**Stored records**
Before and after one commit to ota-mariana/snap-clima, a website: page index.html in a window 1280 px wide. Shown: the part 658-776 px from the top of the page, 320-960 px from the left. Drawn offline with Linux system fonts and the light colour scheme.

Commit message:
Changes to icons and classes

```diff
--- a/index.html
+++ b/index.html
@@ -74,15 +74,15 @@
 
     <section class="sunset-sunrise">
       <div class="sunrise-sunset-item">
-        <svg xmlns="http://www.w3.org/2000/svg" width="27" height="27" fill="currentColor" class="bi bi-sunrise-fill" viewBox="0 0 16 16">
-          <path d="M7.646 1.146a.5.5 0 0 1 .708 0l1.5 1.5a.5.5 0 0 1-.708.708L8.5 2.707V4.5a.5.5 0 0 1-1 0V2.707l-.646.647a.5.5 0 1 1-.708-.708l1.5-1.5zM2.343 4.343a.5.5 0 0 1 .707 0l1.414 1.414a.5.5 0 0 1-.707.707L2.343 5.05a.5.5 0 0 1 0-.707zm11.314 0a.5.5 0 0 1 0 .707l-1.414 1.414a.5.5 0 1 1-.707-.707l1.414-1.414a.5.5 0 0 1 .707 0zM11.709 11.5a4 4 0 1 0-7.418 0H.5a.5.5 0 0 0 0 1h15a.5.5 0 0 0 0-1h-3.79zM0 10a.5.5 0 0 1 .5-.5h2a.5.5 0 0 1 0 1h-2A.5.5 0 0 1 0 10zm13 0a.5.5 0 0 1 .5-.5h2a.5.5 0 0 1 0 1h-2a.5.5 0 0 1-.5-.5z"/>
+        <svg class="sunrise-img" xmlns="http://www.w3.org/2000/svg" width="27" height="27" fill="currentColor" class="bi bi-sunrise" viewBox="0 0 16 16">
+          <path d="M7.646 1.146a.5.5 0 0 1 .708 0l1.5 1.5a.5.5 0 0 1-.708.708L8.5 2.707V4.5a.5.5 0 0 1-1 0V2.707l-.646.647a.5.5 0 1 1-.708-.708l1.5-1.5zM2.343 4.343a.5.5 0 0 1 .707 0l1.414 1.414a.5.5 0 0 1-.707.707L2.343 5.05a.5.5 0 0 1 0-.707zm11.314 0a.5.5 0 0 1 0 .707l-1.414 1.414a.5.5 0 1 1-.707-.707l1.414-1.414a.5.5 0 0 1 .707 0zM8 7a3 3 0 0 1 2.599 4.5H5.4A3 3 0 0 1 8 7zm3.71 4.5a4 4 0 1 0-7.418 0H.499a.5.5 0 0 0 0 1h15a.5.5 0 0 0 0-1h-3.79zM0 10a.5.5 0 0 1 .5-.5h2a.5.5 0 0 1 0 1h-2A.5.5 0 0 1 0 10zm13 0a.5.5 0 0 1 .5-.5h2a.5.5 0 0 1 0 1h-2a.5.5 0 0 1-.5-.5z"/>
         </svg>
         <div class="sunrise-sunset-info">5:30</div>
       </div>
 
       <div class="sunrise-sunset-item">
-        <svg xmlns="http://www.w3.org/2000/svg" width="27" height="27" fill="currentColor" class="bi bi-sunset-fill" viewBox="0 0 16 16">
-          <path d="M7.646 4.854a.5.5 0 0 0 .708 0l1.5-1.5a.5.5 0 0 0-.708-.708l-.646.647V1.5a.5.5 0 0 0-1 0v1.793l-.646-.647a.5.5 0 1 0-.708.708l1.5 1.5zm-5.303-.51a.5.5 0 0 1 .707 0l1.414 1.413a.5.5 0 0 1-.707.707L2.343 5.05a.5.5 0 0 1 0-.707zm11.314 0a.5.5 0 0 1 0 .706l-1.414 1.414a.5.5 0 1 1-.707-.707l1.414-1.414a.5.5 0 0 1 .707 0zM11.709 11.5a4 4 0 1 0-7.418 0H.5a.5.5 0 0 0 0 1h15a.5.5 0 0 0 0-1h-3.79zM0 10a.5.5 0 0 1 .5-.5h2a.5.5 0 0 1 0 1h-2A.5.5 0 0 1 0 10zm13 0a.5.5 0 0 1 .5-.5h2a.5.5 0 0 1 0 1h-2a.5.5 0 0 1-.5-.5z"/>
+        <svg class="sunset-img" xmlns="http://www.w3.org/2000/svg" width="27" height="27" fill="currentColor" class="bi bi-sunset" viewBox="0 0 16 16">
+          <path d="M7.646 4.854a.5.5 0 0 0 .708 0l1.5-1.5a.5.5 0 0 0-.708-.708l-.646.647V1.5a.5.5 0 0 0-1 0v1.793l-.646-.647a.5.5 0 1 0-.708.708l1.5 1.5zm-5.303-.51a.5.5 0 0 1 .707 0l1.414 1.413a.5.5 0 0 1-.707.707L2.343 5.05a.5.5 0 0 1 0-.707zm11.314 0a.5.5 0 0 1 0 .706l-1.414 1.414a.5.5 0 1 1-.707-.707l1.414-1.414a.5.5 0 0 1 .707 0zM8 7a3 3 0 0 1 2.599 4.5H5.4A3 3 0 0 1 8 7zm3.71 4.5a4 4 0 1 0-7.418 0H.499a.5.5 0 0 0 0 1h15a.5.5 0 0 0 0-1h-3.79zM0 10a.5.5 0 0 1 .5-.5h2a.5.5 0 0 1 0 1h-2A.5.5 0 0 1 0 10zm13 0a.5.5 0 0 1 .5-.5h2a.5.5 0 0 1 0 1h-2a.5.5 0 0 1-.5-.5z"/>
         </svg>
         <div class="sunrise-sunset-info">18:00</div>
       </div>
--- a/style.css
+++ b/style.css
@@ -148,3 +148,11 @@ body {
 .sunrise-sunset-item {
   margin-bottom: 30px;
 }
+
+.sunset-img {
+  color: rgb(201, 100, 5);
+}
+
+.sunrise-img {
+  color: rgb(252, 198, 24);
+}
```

**Directions**
Lines holding the word "index" are the answer; copy each one from the records above.

**Written answer**
Before and after one commit to ota-mariana/snap-clima, a website: page index.html in a window 1280 px wide. Shown: the part 658-776 px from the top of the page, 320-960 px from the left. Drawn offline with Linux system fonts and the light colour scheme.
--- a/index.html
+++ b/index.html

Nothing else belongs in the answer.